→ **Exercise**
Would you restate all the data that follows, word for word?
>>>>>
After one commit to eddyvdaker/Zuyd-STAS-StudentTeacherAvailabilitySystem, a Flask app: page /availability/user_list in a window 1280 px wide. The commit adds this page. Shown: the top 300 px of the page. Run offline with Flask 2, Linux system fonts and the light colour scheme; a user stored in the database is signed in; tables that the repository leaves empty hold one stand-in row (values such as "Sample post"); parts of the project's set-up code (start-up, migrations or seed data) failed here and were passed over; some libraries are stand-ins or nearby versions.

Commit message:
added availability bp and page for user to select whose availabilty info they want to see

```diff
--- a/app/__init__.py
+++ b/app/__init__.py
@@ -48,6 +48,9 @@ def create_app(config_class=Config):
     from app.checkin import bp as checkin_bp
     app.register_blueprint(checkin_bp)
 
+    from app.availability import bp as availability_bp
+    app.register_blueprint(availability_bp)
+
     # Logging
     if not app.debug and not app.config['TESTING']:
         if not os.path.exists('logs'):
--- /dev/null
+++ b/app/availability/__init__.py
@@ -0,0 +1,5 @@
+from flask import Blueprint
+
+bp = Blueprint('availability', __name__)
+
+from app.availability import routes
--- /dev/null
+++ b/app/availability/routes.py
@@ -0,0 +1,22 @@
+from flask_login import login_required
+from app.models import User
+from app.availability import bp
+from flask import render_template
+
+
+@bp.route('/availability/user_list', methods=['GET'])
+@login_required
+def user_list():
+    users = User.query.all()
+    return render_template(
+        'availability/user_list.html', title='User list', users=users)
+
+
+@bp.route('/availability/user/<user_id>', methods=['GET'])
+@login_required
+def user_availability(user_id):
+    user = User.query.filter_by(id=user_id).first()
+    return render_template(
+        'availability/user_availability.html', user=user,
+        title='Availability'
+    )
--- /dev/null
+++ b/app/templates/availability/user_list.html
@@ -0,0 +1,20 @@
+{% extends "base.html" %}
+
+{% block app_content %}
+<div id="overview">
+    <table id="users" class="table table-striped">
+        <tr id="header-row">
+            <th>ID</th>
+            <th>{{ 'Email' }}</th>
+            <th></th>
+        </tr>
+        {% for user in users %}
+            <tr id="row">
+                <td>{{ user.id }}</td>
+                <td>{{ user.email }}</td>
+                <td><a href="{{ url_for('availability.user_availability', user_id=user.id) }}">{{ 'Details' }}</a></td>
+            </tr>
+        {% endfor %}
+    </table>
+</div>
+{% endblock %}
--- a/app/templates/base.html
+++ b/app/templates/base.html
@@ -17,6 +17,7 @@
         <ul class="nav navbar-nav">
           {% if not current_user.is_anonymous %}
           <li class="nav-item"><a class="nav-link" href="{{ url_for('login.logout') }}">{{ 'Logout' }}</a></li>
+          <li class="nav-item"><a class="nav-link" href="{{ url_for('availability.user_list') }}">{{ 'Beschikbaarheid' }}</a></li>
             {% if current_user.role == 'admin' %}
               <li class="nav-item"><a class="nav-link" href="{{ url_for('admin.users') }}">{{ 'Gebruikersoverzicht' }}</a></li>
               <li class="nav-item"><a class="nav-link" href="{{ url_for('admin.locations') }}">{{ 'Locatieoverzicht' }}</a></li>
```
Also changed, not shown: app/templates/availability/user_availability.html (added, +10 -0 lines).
<<<<<
→ **Response area**
After one commit to eddyvdaker/Zuyd-STAS-StudentTeacherAvailabilitySystem, a Flask app: page /availability/user_list in a window 1280 px wide. The commit adds this page. Shown: the top 300 px of the page. Run offline with Flask 2, Linux system fonts and the light colour scheme; a user stored in the database is signed in; tables that the repository leaves empty hold one stand-in row (values such as "Sample post"); parts of the project's set-up code (start-up, migrations or seed data) failed here and were passed over; some libraries are stand-ins or nearby versions.

Commit message:
added availability bp and page for user to select whose availabilty info they want to see

```diff
--- a/app/__init__.py
+++ b/app/__init__.py
@@ -48,6 +48,9 @@ def create_app(config_class=Config):
     from app.checkin import bp as checkin_bp
     app.register_blueprint(checkin_bp)
 
+    from app.availability import bp as availability_bp
+    app.register_blueprint(availability_bp)
+
     # Logging
     if not app.debug and not app.config['TESTING']:
         if not os.path.exists('logs'):
--- /dev/null
+++ b/app/availability/__init__.py
@@ -0,0 +1,5 @@
+from flask import Blueprint
+
+bp = Blueprint('availability', __name__)
+
+from app.availability import routes
--- /dev/null
+++ b/app/availability/routes.py
@@ -0,0 +1,22 @@
+from flask_login import login_required
+from app.models import User
+from app.availability import bp
+from flask import render_template
+
+
+@bp.route('/availability/user_list', methods=['GET'])
+@login_required
+def user_list():
+    users = User.query.all()
+    return render_template(
+        'availability/user_list.html', title='User list', users=users)
+
+
+@bp.route('/availability/user/<user_id>', methods=['GET'])
+@login_required
+def user_availability(user_id):
+    user = User.query.filter_by(id=user_id).first()
+    return render_template(
+        'availability/user_availability.html', user=user,
+        title='Availability'
+    )
--- /dev/null
+++ b/app/templates/availability/user_list.html
@@ -0,0 +1,20 @@
+{% extends "base.html" %}
+
+{% block app_content %}
+<div id="overview">
+    <table id="users" class="table table-striped">
+        <tr id="header-row">
+            <th>ID</th>
+            <th>{{ 'Email' }}</th>
+            <th></th>
+        </tr>
+        {% for user in users %}
+            <tr id="row">
+                <td>{{ user.id }}</td>
+                <td>{{ user.email }}</td>
+                <td><a href="{{ url_for('availability.user_availability', user_id=user.id) }}">{{ 'Details' }}</a></td>
+            </tr>
+        {% endfor %}
+    </table>
+</div>
+{% endblock %}
--- a/app/templates/base.html
+++ b/app/templates/base.html
@@ -17,6 +17,7 @@
         <ul class="nav navbar-nav">
           {% if not current_user.is_anonymous %}
           <li class="nav-item"><a class="nav-link" href="{{ url_for('login.logout') }}">{{ 'Logout' }}</a></li>
+          <li class="nav-item"><a class="nav-link" href="{{ url_for('availability.user_list') }}">{{ 'Beschikbaarheid' }}</a></li>
             {% if current_user.role == 'admin' %}
               <li class="nav-item"><a class="nav-link" href="{{ url_for('admin.users') }}">{{ 'Gebruikersoverzicht' }}</a></li>
               <li class="nav-item"><a class="nav-link" href="{{ url_for('admin.locations') }}">{{ 'Locatieoverzicht' }}</a></li>
```
Also changed, not shown: app/templates/availability/user_availability.html (added, +10 -0 lines).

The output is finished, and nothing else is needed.